- **Work to be completed**
An exact copy of the entries below is needed, with every picture left out.

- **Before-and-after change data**
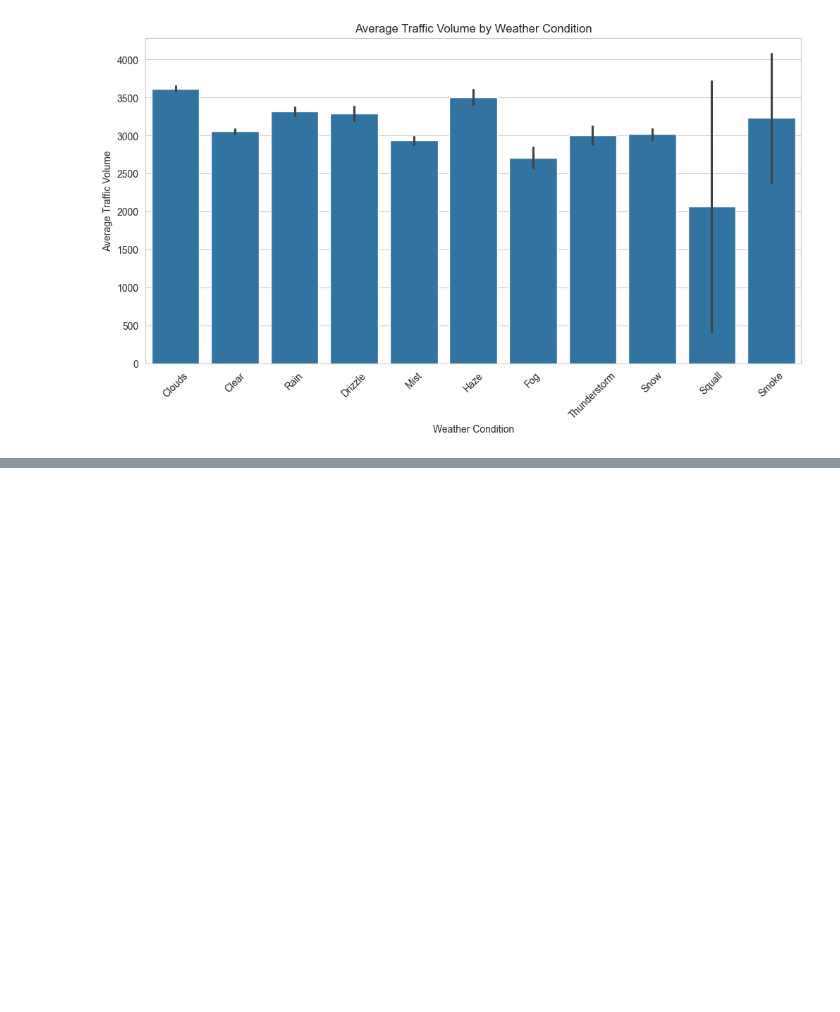
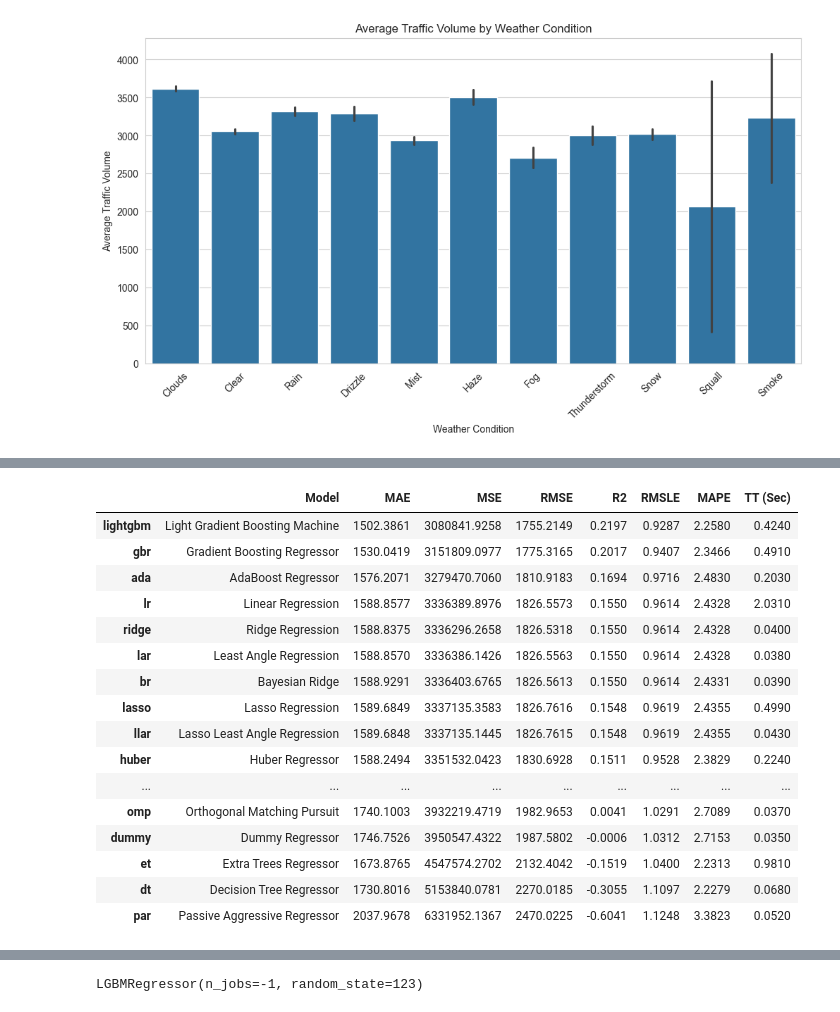
Before and after one commit to HSKdeveloper/ML-Project, a Jupyter notebook: mlProject/em.ipynb, the cells around one changed output, grey strips where cells are left out. Saved outputs shown, nothing was run; the diff lists cells and outputs as text; code cells hidden in the pictures; blank space fills up the shorter version.

```diff
--- a/mlProject/em.ipynb
+++ b/mlProject/em.ipynb
@@ -155,0 +184,8 @@ plt.show()
+# %%
+# Compare all available models and find the best one
+# This might take a minute depending on your data size
+best_model = compare_models()
+
+# Print the best model details
+print(best_model)
+# %% [output]
@@ -155,0 +193,17 @@ plt.show()
+|  | Model | MAE | MSE | RMSE | R2 | RMSLE | MAPE | TT (Sec) |
+| lightgbm | Light Gradient Boosting Machine | 1502.3861 | 3080841.9258 | 1755.2149 | 0.2197 | 0.9287 | 2.2580 | 0.4240 |
+| gbr | Gradient Boosting Regressor | 1530.0419 | 3151809.0977 | 1775.3165 | 0.2017 | 0.9407 | 2.3466 | 0.4910 |
+| ada | AdaBoost Regressor | 1576.2071 | 3279470.7060 | 1810.9183 | 0.1694 | 0.9716 | 2.4830 | 0.2030 |
+| lr | Linear Regression | 1588.8577 | 3336389.8976 | 1826.5573 | 0.1550 | 0.9614 | 2.4328 | 2.0310 |
+| ridge | Ridge Regression | 1588.8375 | 3336296.2658 | 1826.5318 | 0.1550 | 0.9614 | 2.4328 | 0.0400 |
+| lar | Least Angle Regression | 1588.8570 | 3336386.1426 | 1826.5563 | 0.1550 | 0.9614 | 2.4328 | 0.0380 |
+| br | Bayesian Ridge | 1588.9291 | 3336403.6765 | 1826.5613 | 0.1550 | 0.9614 | 2.4331 | 0.0390 |
+| lasso | Lasso Regression | 1589.6849 | 3337135.3583 | 1826.7616 | 0.1548 | 0.9619 | 2.4355 | 0.4990 |
+| llar | Lasso Least Angle Regression | 1589.6848 | 3337135.1445 | 1826.7615 | 0.1548 | 0.9619 | 2.4355 | 0.0430 |
+| huber | Huber Regressor | 1588.2494 | 3351532.0423 | 1830.6928 | 0.1511 | 0.9528 | 2.3829 | 0.2240 |
+| ... | ... | ... | ... | ... | ... | ... | ... | ... |
+| omp | Orthogonal Matching Pursuit | 1740.1003 | 3932219.4719 | 1982.9653 | 0.0041 | 1.0291 | 2.7089 | 0.0370 |
+| dummy | Dummy Regressor | 1746.7526 | 3950547.4322 | 1987.5802 | -0.0006 | 1.0312 | 2.7153 | 0.0350 |
+| et | Extra Trees Regressor | 1673.8765 | 4547574.2702 | 2132.4042 | -0.1519 | 1.0400 | 2.2313 | 0.9810 |
+| dt | Decision Tree Regressor | 1730.8016 | 5153840.0781 | 2270.0185 | -0.3055 | 1.1097 | 2.2279 | 0.0680 |
+| par | Passive Aggressive Regressor | 2037.9678 | 6331952.1367 | 2470.0225 | -0.6041 | 1.1248 | 3.3823 | 0.0520 |
@@ -155,0 +211 @@ plt.show()
+LGBMRegressor(n_jobs=-1, random_state=123)
```
Also changed, not shown: parts of 17 cells of this notebook, 1 other file.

- **Finished task**
Before and after one commit to HSKdeveloper/ML-Project, a Jupyter notebook: mlProject/em.ipynb, the cells around one changed output, grey strips where cells are left out. Saved outputs shown, nothing was run; the diff lists cells and outputs as text; code cells hidden in the pictures; blank space fills up the shorter version.

```diff
--- a/mlProject/em.ipynb
+++ b/mlProject/em.ipynb
@@ -155,0 +184,8 @@ plt.show()
+# %%
+# Compare all available models and find the best one
+# This might take a minute depending on your data size
+best_model = compare_models()
+
+# Print the best model details
+print(best_model)
+# %% [output]
@@ -155,0 +193,17 @@ plt.show()
+|  | Model | MAE | MSE | RMSE | R2 | RMSLE | MAPE | TT (Sec) |
+| lightgbm | Light Gradient Boosting Machine | 1502.3861 | 3080841.9258 | 1755.2149 | 0.2197 | 0.9287 | 2.2580 | 0.4240 |
+| gbr | Gradient Boosting Regressor | 1530.0419 | 3151809.0977 | 1775.3165 | 0.2017 | 0.9407 | 2.3466 | 0.4910 |
+| ada | AdaBoost Regressor | 1576.2071 | 3279470.7060 | 1810.9183 | 0.1694 | 0.9716 | 2.4830 | 0.2030 |
+| lr | Linear Regression | 1588.8577 | 3336389.8976 | 1826.5573 | 0.1550 | 0.9614 | 2.4328 | 2.0310 |
+| ridge | Ridge Regression | 1588.8375 | 3336296.2658 | 1826.5318 | 0.1550 | 0.9614 | 2.4328 | 0.0400 |
+| lar | Least Angle Regression | 1588.8570 | 3336386.1426 | 1826.5563 | 0.1550 | 0.9614 | 2.4328 | 0.0380 |
+| br | Bayesian Ridge | 1588.9291 | 3336403.6765 | 1826.5613 | 0.1550 | 0.9614 | 2.4331 | 0.0390 |
+| lasso | Lasso Regression | 1589.6849 | 3337135.3583 | 1826.7616 | 0.1548 | 0.9619 | 2.4355 | 0.4990 |
+| llar | Lasso Least Angle Regression | 1589.6848 | 3337135.1445 | 1826.7615 | 0.1548 | 0.9619 | 2.4355 | 0.0430 |
+| huber | Huber Regressor | 1588.2494 | 3351532.0423 | 1830.6928 | 0.1511 | 0.9528 | 2.3829 | 0.2240 |
+| ... | ... | ... | ... | ... | ... | ... | ... | ... |
+| omp | Orthogonal Matching Pursuit | 1740.1003 | 3932219.4719 | 1982.9653 | 0.0041 | 1.0291 | 2.7089 | 0.0370 |
+| dummy | Dummy Regressor | 1746.7526 | 3950547.4322 | 1987.5802 | -0.0006 | 1.0312 | 2.7153 | 0.0350 |
+| et | Extra Trees Regressor | 1673.8765 | 4547574.2702 | 2132.4042 | -0.1519 | 1.0400 | 2.2313 | 0.9810 |
+| dt | Decision Tree Regressor | 1730.8016 | 5153840.0781 | 2270.0185 | -0.3055 | 1.1097 | 2.2279 | 0.0680 |
+| par | Passive Aggressive Regressor | 2037.9678 | 6331952.1367 | 2470.0225 | -0.6041 | 1.1248 | 3.3823 | 0.0520 |
@@ -155,0 +211 @@ plt.show()
+LGBMRegressor(n_jobs=-1, random_state=123)
```
Also changed, not shown: parts of 17 cells of this notebook, 1 other file.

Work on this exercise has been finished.